Seite 144 - Neither of the two parties shall conclude either truce or peace with Great Britain without the formal consent of the other first obtained; and they mutually engage not to lay down their arms until the independence of the United States shall have been formally or tacitly assured by the treaty or treaties that shall terminate the war.
Seite 545 - I hope it will be lasting, and that Mankind will at length, as they call themselves reasonable Creatures, have Reason and Sense enough to settle their Differences without cutting Throats; for, in my opinion, there never was a good War, or a bad Peace.
Seite 456 - For this purpose, you are to make the most candid and confidential communications upon all subjects to the Ministers of our generous ally, the King of France ; to undertake nothing in the negotiations for peace or truce, without their knowledge and concurrence ; and ultimately to govern yourselves by their advice and opinion...
Seite 349 - I begin to suspect, from various circumstances, that the British ministry, elated perhaps too much by the success of Admiral Rodney, are not in earnest to treat immediately, but rather wish delay.
Seite 468 - ... molested in their persons, nor shall their houses or goods be burnt, or otherwise destroyed, nor their fields wasted by the armed force of the enemy...

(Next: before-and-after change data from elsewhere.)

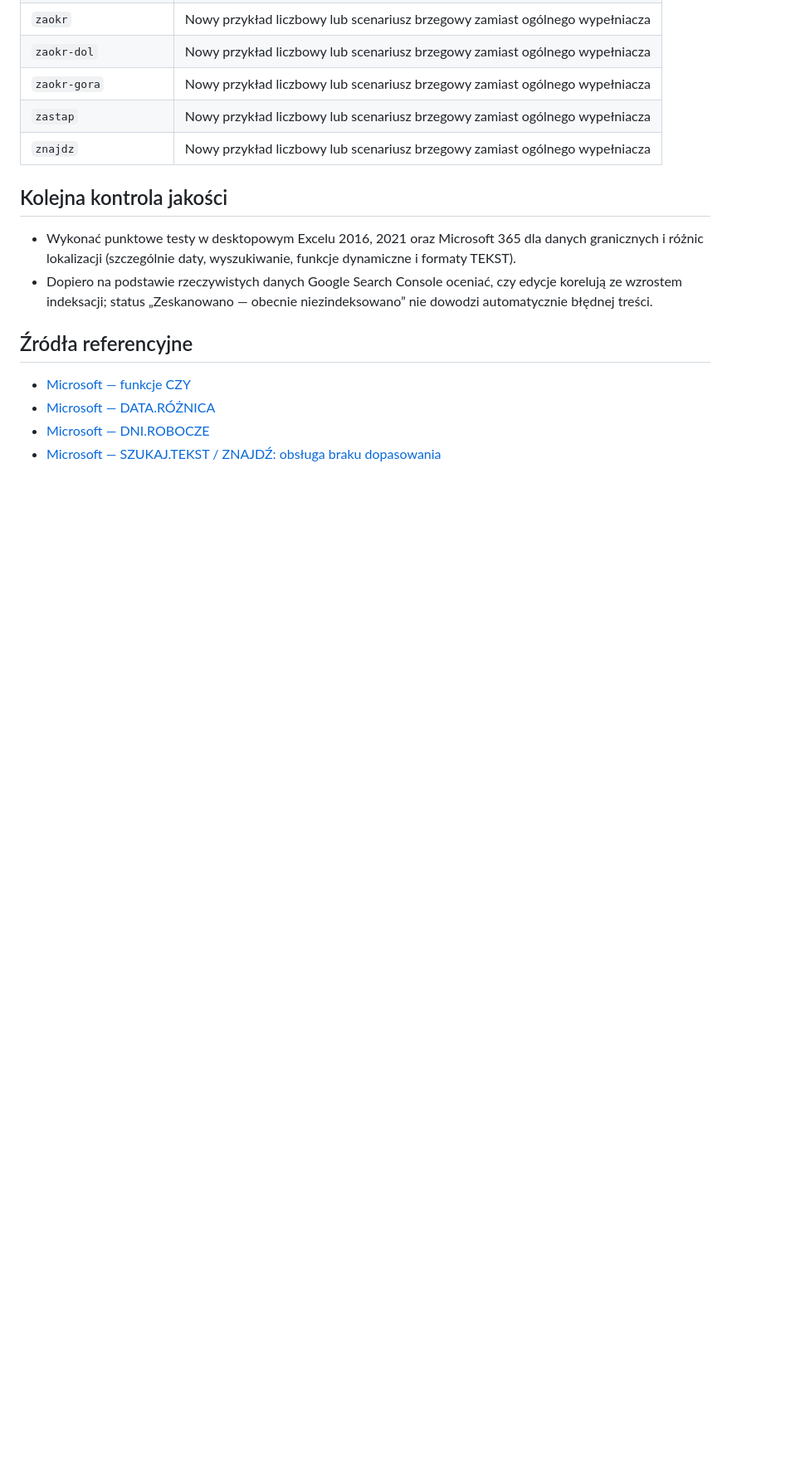
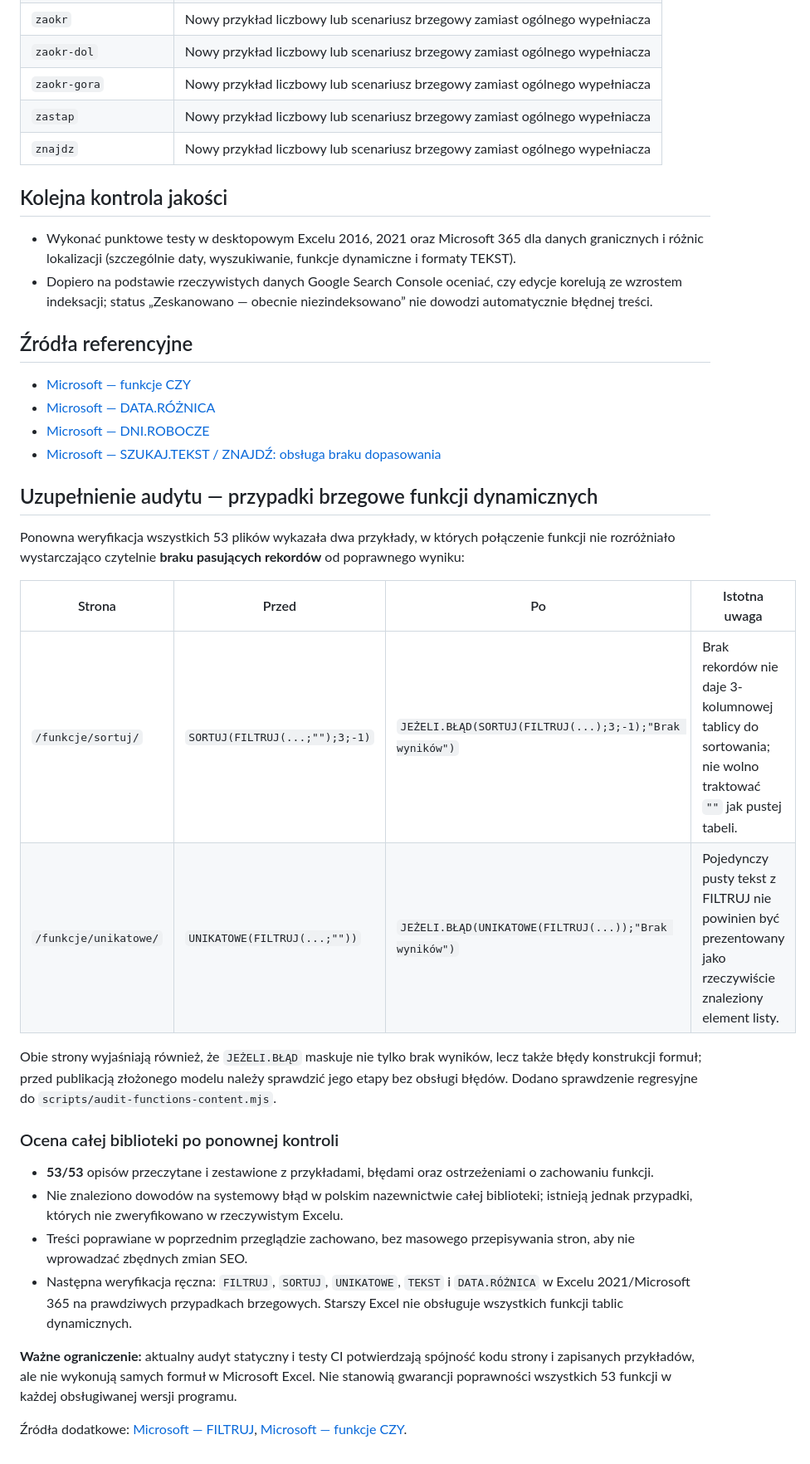
Before and after one commit to FilipCiesielsk1/ExcelNaLuzie, a Markdown page: docs/AUDYT_FUNKCJI_2026-10-22.md, the part around the change. Shown at 83% size. Drawn GitHub-style; blank space fills up the shorter version.

Commit message:
Document full-library review and the two corrected empty-result scenarios

```diff
--- a/docs/AUDYT_FUNKCJI_2026-10-22.md
+++ b/docs/AUDYT_FUNKCJI_2026-10-22.md
@@ -89,3 +89,25 @@
 - [Microsoft — DATA.RÓŻNICA](https://support.microsoft.com/pl-pl/excel/functions/datedif-function)
 - [Microsoft — DNI.ROBOCZE](https://support.microsoft.com/pl-pl/excel/functions/networkdays-function)
 - [Microsoft — SZUKAJ.TEKST / ZNAJDŹ: obsługa braku dopasowania](https://support.microsoft.com/pl-pl/excel/how-to-correct-a-value-error-in-find-findb-and-search-searchb-functions)
+
+## Uzupełnienie audytu — przypadki brzegowe funkcji dynamicznych
+
+Ponowna weryfikacja wszystkich 53 plików wykazała dwa przykłady, w których połączenie funkcji nie rozróżniało wystarczająco czytelnie **braku pasujących rekordów** od poprawnego wyniku:
+
+| Strona | Przed | Po | Istotna uwaga |
+|---|---|---|---|
+| `/funkcje/sortuj/` | `SORTUJ(FILTRUJ(...;"");3;-1)` | `JEŻELI.BŁĄD(SORTUJ(FILTRUJ(...);3;-1);"Brak wyników")` | Brak rekordów nie daje 3-kolumnowej tablicy do sortowania; nie wolno traktować `""` jak pustej tabeli. |
+| `/funkcje/unikatowe/` | `UNIKATOWE(FILTRUJ(...;""))` | `JEŻELI.BŁĄD(UNIKATOWE(FILTRUJ(...));"Brak wyników")` | Pojedynczy pusty tekst z FILTRUJ nie powinien być prezentowany jako rzeczywiście znaleziony element listy. |
+
+Obie strony wyjaśniają również, że `JEŻELI.BŁĄD` maskuje nie tylko brak wyników, lecz także błędy konstrukcji formuł; przed publikacją złożonego modelu należy sprawdzić jego etapy bez obsługi błędów. Dodano sprawdzenie regresyjne do `scripts/audit-functions-content.mjs`.
+
+### Ocena całej biblioteki po ponownej kontroli
+
+- **53/53** opisów przeczytane i zestawione z przykładami, błędami oraz ostrzeżeniami o zachowaniu funkcji.
+- Nie znaleziono dowodów na systemowy błąd w polskim nazewnictwie całej biblioteki; istnieją jednak przypadki, których nie zweryfikowano w rzeczywistym Excelu.
+- Treści poprawiane w poprzednim przeglądzie zachowano, bez masowego przepisywania stron, aby nie wprowadzać zbędnych zmian SEO.
+- Następna weryfikacja ręczna: `FILTRUJ`, `SORTUJ`, `UNIKATOWE`, `TEKST` i `DATA.RÓŻNICA` w Excelu 2021/Microsoft 365 na prawdziwych przypadkach brzegowych. Starszy Excel nie obsługuje wszystkich funkcji tablic dynamicznych.
+
+**Ważne ograniczenie:** aktualny audyt statyczny i testy CI potwierdzają spójność kodu strony i zapisanych przykładów, ale nie wykonują samych formuł w Microsoft Excel. Nie stanowią gwarancji poprawności wszystkich 53 funkcji w każdej obsługiwanej wersji programu.
+
+Źródła dodatkowe: [Microsoft — FILTRUJ](https://support.microsoft.com/pl-pl/excel/functions/filter-function), [Microsoft — funkcje CZY](https://support.microsoft.com/pl-pl/excel/functions/is-functions).
```
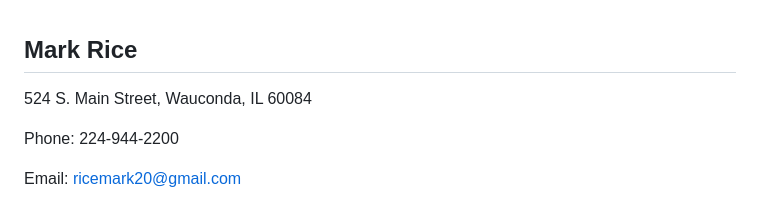
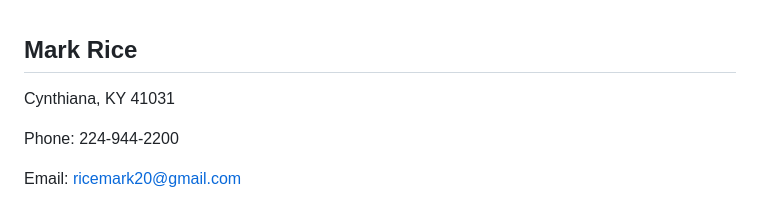
Before and after one commit to ricemark20/Resume, a Markdown page: Resume_MarkRice_2023-04-03_v1.2.md, the part around the change. Drawn GitHub-style.

Commit message:
Updated current mailing address

```diff
--- a/Resume_MarkRice_2023-04-03_v1.2.md
+++ b/Resume_MarkRice_2023-04-03_v1.2.md
@@ -1,6 +1,6 @@
 ## Mark Rice
 
-524 S. Main Street, Wauconda, IL 60084
+Cynthiana, KY  41031
 
 Phone: 224-944-2200
 
```
Also changed, not shown: 1 other file.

Seite 447 - You are about to hold out a certain hope of peace to America, without even informing yourself on the state of the negotiation on our part. You are wise and discreet, Sir; you perfectly understand what is due to propriety; you have all your life performed your duties. I pray you to consider, how you propose to fulfill those, which are due to the King] I am not desirous of enlarging these reflections, I commit them to your own integrity.
Seite 474 - At length we are in peace, God be praised, and long, very long, may it continue. All wars are follies, very expensive, and very mischievous ones. When will mankind be convinced of this, and agree to settle their differences by arbitration ? Were they to do it, even by the cast of a die, it would be better than by fighting and destroying each other.
Seite 250 - Province ; though on these conditions, that she shall in all times coming have and enjoy the right of free trade thither, unincumbered with any duties whatsoever ; that so much of the vacant lands there shall be sold, as will raise a sum sufficient to pay for the houses burnt by the British troops, and their Indians ; and also to indemnify the royalists for the confiscation of their estates...
Seite 266 - I have received the letter, which you did me the honor to write to me the 4th instant, as also those which accompanied it.
Seite 83 - I have never known a peace made, even the most advantageous, that was not censured as inadequate, and the makers condemned as injudicious or corrupt. "Blessed are the peace-makers" is, I suppose, to be understood in the other world, for in this they are frequently cursed.